WORK INSTRUCTIONS. Scan the data for "color" and copy each matching line.

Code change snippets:
+ + + +
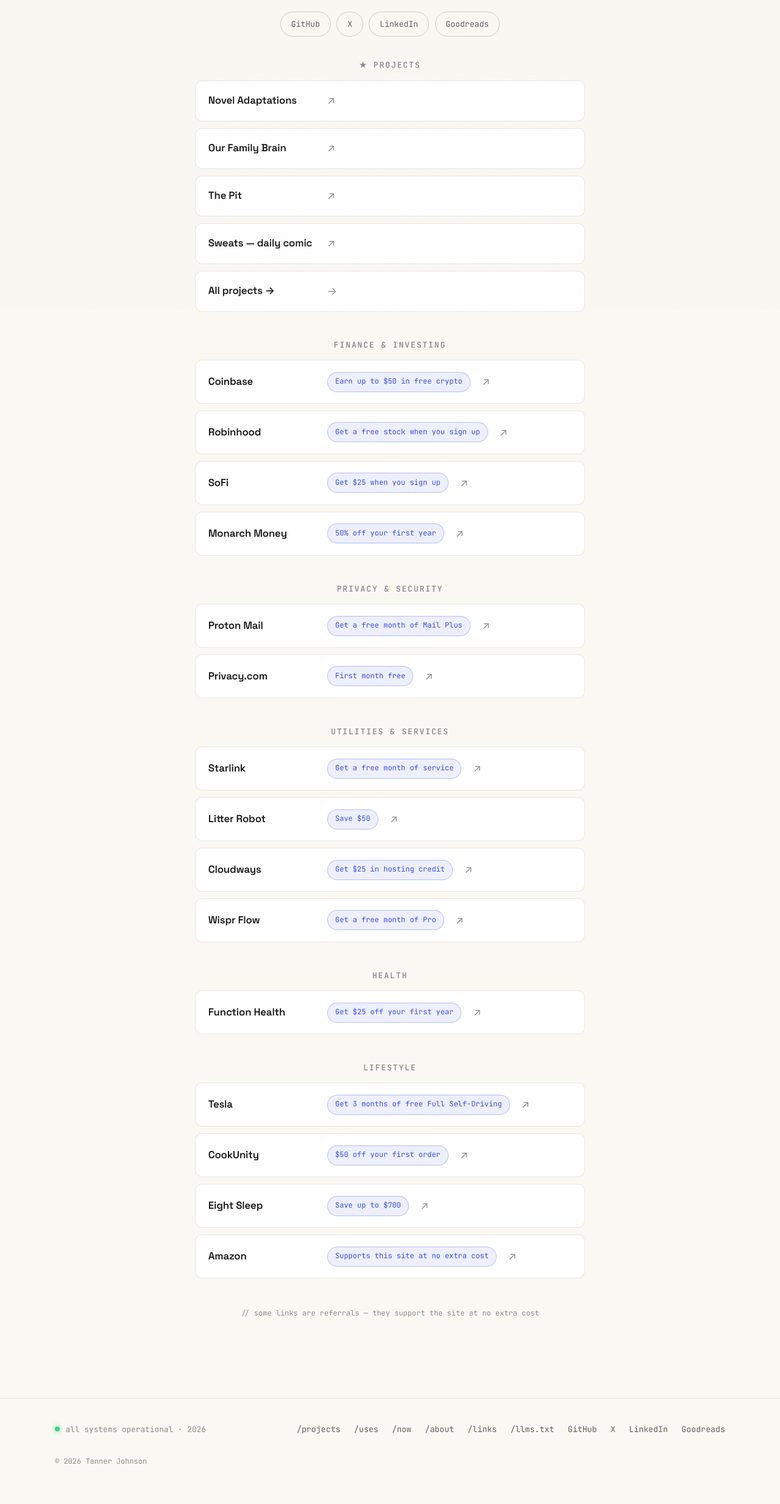
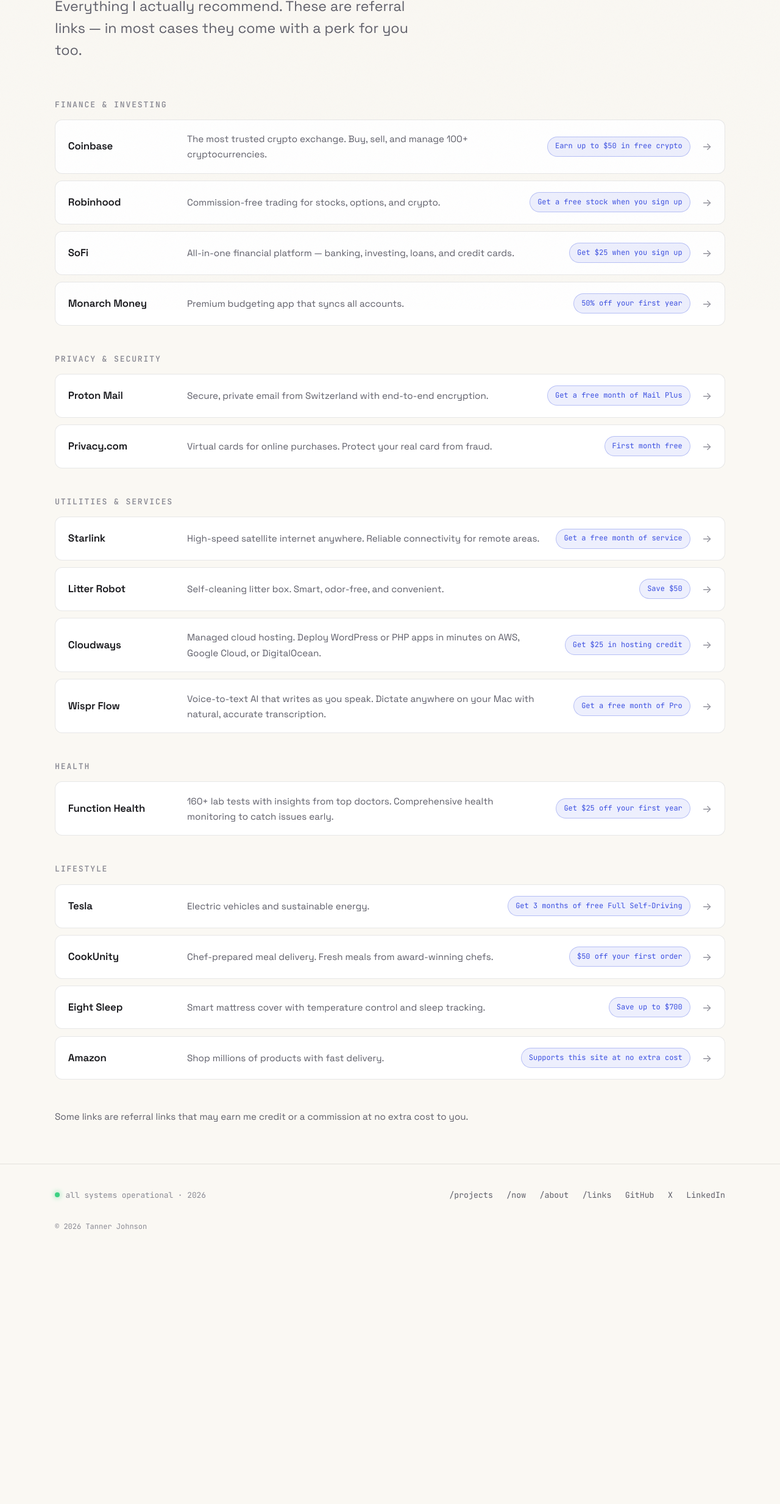
Before and after one commit to tannerwj/tannerwj.com, an Astro site: page /links in a window 1280 px wide. Shown: the part 292-2758 px from the top of the page at 61% size. After the commit the page ends 2374 px from the top, so only its background shows below. Built offline with nearby package versions, Linux system fonts and the light colour scheme; Astro itself is replaced by a stand-in of ours.

Commit message:
/links: remove projects/socials/header, full-width rows; delete /uses; footer drops llms.txt and Goodreads

```diff
--- a/src/components/Footer.astro
+++ b/src/components/Footer.astro
@@ -1,5 +1,7 @@
 ---
 import { socials } from "../data/links";
+
+const footerSocials = socials.filter((s) => s.name !== "Goodreads");
 ---
 
 <footer class="site-footer">
@@ -11,12 +13,10 @@
 
     <nav class="footer-links" aria-label="Footer">
       <a href="/projects">/projects</a>
-      <a href="/uses">/uses</a>
       <a href="/now">/now</a>
       <a href="/about">/about</a>
       <a href="/links">/links</a>
-      <a href="/llms.txt">/llms.txt</a>
-      {socials.map((s) => (
+      {footerSocials.map((s) => (
         <a href={s.url} target="_blank" rel="noopener">{s.name}</a>
       ))}
     </nav>
--- a/src/components/Terminal.astro
+++ b/src/components/Terminal.astro
@@ -36,7 +36,7 @@
 
     const responses = {
       help: [
-        "commands: whoami · projects · uses · now · theme · links · clear",
+        "commands: whoami · projects · now · theme · links · clear",
         "easter eggs: 0",
       ],
       whoami: ["tanner johnson — principal engineer.", "utah. ships weekly."],
@@ -44,7 +44,6 @@
         "flagships: noveladaptations.com · ourfamilybrain.com · pit.tannerwj.com · stars.tannerwj.com",
         "full index → /projects",
       ],
-      uses: ["no fixed stack — whatever tech fits the project.", "see /uses for what's in the mix."],
       now: ["building ai-native apps. running the pit. see /now for the rest."],
       links: ["friends? → /links has everything. you're welcome."],
       theme: ["theme toggled. you're welcome."],
--- a/src/data/links.ts
+++ b/src/data/links.ts
@@ -1,5 +1,5 @@
 /**
- * Referral / affiliate links for /uses and /links.
+ * Referral / affiliate links for /links.
  * To add a link: append to the right group. Keep the real referral URL —
  * friends use /links as a link-in-bio page, so every URL here must work.
  */
--- a/src/data/site.ts
+++ b/src/data/site.ts
@@ -12,7 +12,6 @@
 
 export const nav = [
   { href: "/projects", label: "Projects", key: "projects" },
-  { href: "/uses", label: "Uses", key: "uses" },
   { href: "/now", label: "Now", key: "now" },
   { href: "/about", label: "About", key: "about" },
   { href: "/links", label: "Links", key: "links" },
--- a/src/pages/index.astro
+++ b/src/pages/index.astro
@@ -79,11 +79,6 @@
         <span class="link-blurb">What I'm focused on lately — broad strokes, updated when it changes.</span>
         <span class="go" aria-hidden="true">→</span>
       </a>
-      <a class="link-row" href="/uses">
-        <span class="link-name">/uses</span>
-        <span class="link-blurb">The tools, services, and gear I actually use — plus referral links that get you a perk.</span>
-        <span class="go" aria-hidden="true">→</span>
-      </a>
       <a class="link-row" href="/about">
         <span class="link-name">/about</span>
         <span class="link-blurb">Short, human, specific. Who I am and how to reach me.</span>
--- a/src/pages/links.astro
+++ b/src/pages/links.astro
@@ -1,68 +1,42 @@
 ---
 import Base from "../layouts/Base.astro";
-import { linkGroups, socials } from "../data/links";
+import { linkGroups } from "../data/links";
 
-// Link-in-bio: the page friends get texted. Big tap targets, no clutter.
+// Link-in-bio: the page friends get texted. Big tap targets, full-width rows.
 ---
 
 <Base
-  title="Links — Tanner Johnson"
-  description="All of Tanner Johnson's links in one place — projects, socials, and referral links."
+  title="Links"
+  description="Tanner Johnson's link-in-bio — referral links and services he actually recommends, most with a perk for you too."
   path="/links"
 >
-  <div class="wrap" style="max-width: 720px">
-    <header class="page-head" style="text-align: center">
-      <p class="path reveal">~/links</p>
-      <h1 class="reveal" data-delay="1" style="font-size: clamp(2.2rem, 6vw, 3.4rem)">Tanner Johnson</h1>
-      <p class="mono reveal" data-delay="2" style="color: var(--muted); font-size: 0.9rem">
-        principal engineer
+  <div class="wrap">
+    <header class="page-head">
+      <span class="path">~/links</span>
+      <h1>Links</h1>
+      <p class="lede">
+        Everything I actually recommend. These are referral links — in most
+        cases they come with a perk for you too.
       </p>
-      <div class="reveal" data-delay="2" style="display:flex; gap:0.6rem; justify-content:center; margin-top:1.4rem; flex-wrap:wrap">
-        {socials.map((s) => (
-          <a class="filter" href={s.url} target="_blank" rel="noopener" style="text-decoration:none">{s.name}</a>
-        ))}
-      </div>
     </header>
 
-    <section class="link-group reveal" aria-label="Projects">
-      <h2 style="text-align:center">★ Projects</h2>
-      <a class="link-row" href="https://noveladaptations.com" target="_blank" rel="noopener">
-        <span class="link-name">Novel Adaptations</span>
-        <span class="go" aria-hidden="true">↗</span>
-      </a>
-      <a class="link-row" href="https://ourfamilybrain.com" target="_blank" rel="noopener">
-        <span class="link-name">Our Family Brain</span>
-        <span class="go" aria-hidden="true">↗</span>
-      </a>
-      <a class="link-row" href="https://pit.tannerwj.com" target="_blank" rel="noopener">
-        <span class="link-name">The Pit</span>
-        <span class="go" aria-hidden="true">↗</span>
-      </a>
-      <a class="link-row" href="https://sweats.lol" target="_blank" rel="noopener">
-        <span class="link-name">Sweats — daily comic</span>
-        <span class="go" aria-hidden="true">↗</span>
-      </a>
-      <a class="link-row" href="/projects">
-        <span class="link-name">All projects →</span>
-        <span class="go" aria-hidden="true">→</span>
-      </a>
-    </section>
-
     {linkGroups.map((group) => (
-      <section class="link-group reveal" aria-label={group.title}>
-        <h2 style="text-align:center">{group.title}</h2>
+      <section class="link-group" aria-label={group.title}>
+        <h2>{group.title}</h2>
         {group.items.map((item) => (
           <a class="link-row" href={item.url} target="_blank" rel="noopener sponsored">
             <span class="link-name">{item.name}</span>
+            <span class="link-blurb">{item.blurb}</span>
             {item.perk && <span class="perk">{item.perk}</span>}
-            <span class="go" aria-hidden="true">↗</span>
+            <span class="go" aria-hidden="true">&rarr;</span>
           </a>
         ))}
       </section>
     ))}
 
-    <p class="mono reveal" style="font-size:0.75rem; color:var(--faint); text-align:center; padding-bottom:4rem">
-      // some links are referrals — they support the site at no extra cost
+    <p class="muted">
+      Some links are referral links that may earn me credit or a commission at
+      no extra cost to you.
     </p>
   </div>
 </Base>
--- a/src/pages/llms.txt.ts
+++ b/src/pages/llms.txt.ts
@@ -34,7 +34,6 @@
     "- Home: https://tannerwj.com/",
     "- About: https://tannerwj.com/about",
     "- Now (current focus): https://tannerwj.com/now",
-    "- Uses (tools + services + referral perks): https://tannerwj.com/uses",
     "- Links (link-in-bio): https://tannerwj.com/links",
     "",
     "## Projects",
--- a/src/styles/global.css
+++ b/src/styles/global.css
@@ -114,6 +114,8 @@
   color: var(--muted);
   max-width: 42ch;
 }
+
+.muted { color: var(--muted); font-size: 0.95rem; }
 
 /* ---------- header ---------- */
 
@@ -484,7 +486,7 @@
   min-width: 0;
 }
 
-/* ---------- link rows (/uses, /links) ---------- */
+/* ---------- link rows ---------- */
 
 .link-group { margin-bottom: 3rem; }
 .link-group > h2 {
```
Also changed, not shown: src/pages/uses.astro (deleted, +0 -49 lines).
+ + + +
ANSWER TO THE EXERCISE.
-      <p class="mono reveal" data-delay="2" style="color: var(--muted); font-size: 0.9rem">
-    <p class="mono reveal" style="font-size:0.75rem; color:var(--faint); text-align:center; padding-bottom:4rem">
   color: var(--muted);
+.muted { color: var(--muted); font-size: 0.95rem; }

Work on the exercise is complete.